[Stored data entries]
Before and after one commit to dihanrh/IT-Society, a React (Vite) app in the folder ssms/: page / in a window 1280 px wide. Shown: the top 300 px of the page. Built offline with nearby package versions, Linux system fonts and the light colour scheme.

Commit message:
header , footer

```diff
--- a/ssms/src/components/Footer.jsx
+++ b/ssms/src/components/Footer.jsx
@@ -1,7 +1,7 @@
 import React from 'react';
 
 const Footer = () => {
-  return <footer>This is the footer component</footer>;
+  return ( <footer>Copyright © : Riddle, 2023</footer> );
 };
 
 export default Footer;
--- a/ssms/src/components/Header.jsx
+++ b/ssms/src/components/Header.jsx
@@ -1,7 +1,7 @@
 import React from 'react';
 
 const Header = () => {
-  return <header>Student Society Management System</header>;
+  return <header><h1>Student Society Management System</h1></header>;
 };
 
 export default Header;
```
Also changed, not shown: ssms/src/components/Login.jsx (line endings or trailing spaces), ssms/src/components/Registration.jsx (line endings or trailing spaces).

...

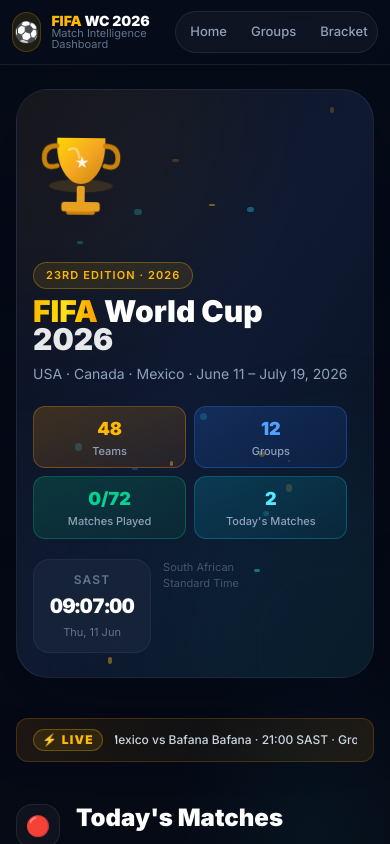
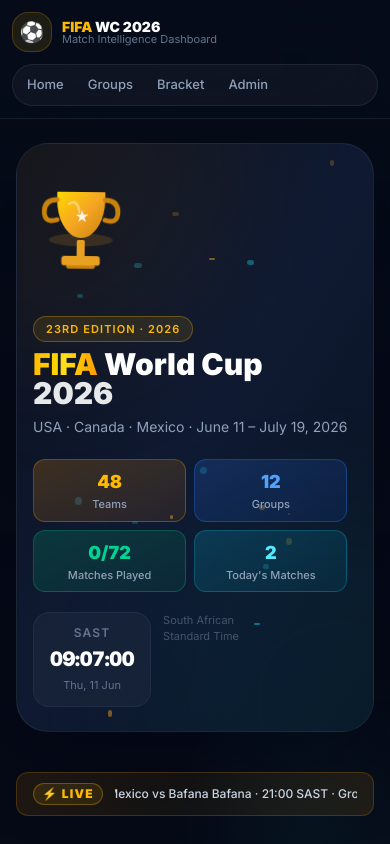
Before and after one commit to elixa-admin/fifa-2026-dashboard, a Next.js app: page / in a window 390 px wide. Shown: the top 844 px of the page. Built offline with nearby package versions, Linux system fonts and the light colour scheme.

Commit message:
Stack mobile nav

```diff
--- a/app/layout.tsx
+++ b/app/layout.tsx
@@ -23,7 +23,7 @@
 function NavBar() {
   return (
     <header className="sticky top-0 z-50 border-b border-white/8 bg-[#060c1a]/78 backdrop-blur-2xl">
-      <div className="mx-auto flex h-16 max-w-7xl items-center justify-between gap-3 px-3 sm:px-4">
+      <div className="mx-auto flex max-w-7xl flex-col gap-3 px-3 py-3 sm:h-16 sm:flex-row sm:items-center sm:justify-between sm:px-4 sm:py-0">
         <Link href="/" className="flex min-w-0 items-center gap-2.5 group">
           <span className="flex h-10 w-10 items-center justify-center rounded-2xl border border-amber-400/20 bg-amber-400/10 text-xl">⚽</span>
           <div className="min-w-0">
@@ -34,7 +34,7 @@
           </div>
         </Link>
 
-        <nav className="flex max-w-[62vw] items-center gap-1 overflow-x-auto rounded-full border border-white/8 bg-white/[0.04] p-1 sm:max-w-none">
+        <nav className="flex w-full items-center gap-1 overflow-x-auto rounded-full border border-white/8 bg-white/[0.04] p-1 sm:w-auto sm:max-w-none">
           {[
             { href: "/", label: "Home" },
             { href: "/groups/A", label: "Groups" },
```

==

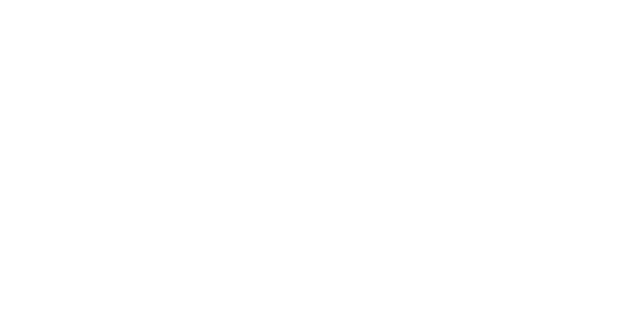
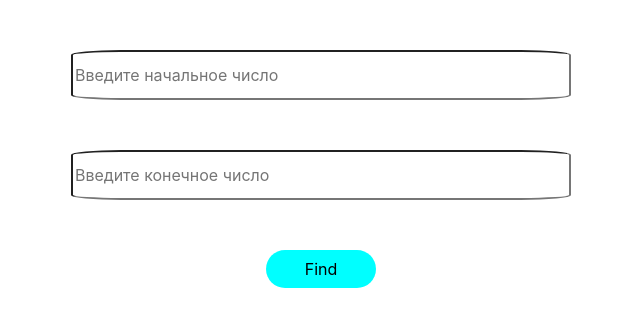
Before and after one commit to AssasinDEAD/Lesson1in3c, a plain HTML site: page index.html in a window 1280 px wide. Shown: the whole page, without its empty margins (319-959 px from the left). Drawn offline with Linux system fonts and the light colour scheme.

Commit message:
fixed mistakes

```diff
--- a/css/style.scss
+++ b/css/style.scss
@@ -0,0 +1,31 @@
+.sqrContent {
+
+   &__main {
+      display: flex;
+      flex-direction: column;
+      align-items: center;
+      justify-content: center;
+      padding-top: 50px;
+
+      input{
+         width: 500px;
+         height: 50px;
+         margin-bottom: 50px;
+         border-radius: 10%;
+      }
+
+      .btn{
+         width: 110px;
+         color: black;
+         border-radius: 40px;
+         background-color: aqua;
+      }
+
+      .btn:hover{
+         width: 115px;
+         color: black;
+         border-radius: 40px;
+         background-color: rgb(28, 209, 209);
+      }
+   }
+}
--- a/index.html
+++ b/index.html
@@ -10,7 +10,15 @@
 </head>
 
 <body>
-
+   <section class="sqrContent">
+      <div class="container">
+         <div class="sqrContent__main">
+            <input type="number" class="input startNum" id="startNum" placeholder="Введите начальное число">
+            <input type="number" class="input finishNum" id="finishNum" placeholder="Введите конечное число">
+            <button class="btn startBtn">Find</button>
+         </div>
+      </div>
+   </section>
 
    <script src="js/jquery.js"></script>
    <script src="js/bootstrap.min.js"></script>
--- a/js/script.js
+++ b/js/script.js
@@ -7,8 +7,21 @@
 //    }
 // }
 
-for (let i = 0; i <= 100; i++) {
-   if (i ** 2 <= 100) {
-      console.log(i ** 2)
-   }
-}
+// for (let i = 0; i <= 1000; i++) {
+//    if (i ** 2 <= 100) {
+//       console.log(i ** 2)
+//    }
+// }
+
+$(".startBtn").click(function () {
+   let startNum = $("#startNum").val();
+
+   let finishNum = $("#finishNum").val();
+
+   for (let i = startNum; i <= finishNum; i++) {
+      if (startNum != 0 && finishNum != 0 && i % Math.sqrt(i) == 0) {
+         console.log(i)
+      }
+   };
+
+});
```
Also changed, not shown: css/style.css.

**WHAT THE TASK ASKS**
After checking the entries, state how many lines contain "script", and write nothing but the number.

**OUTPUT**
4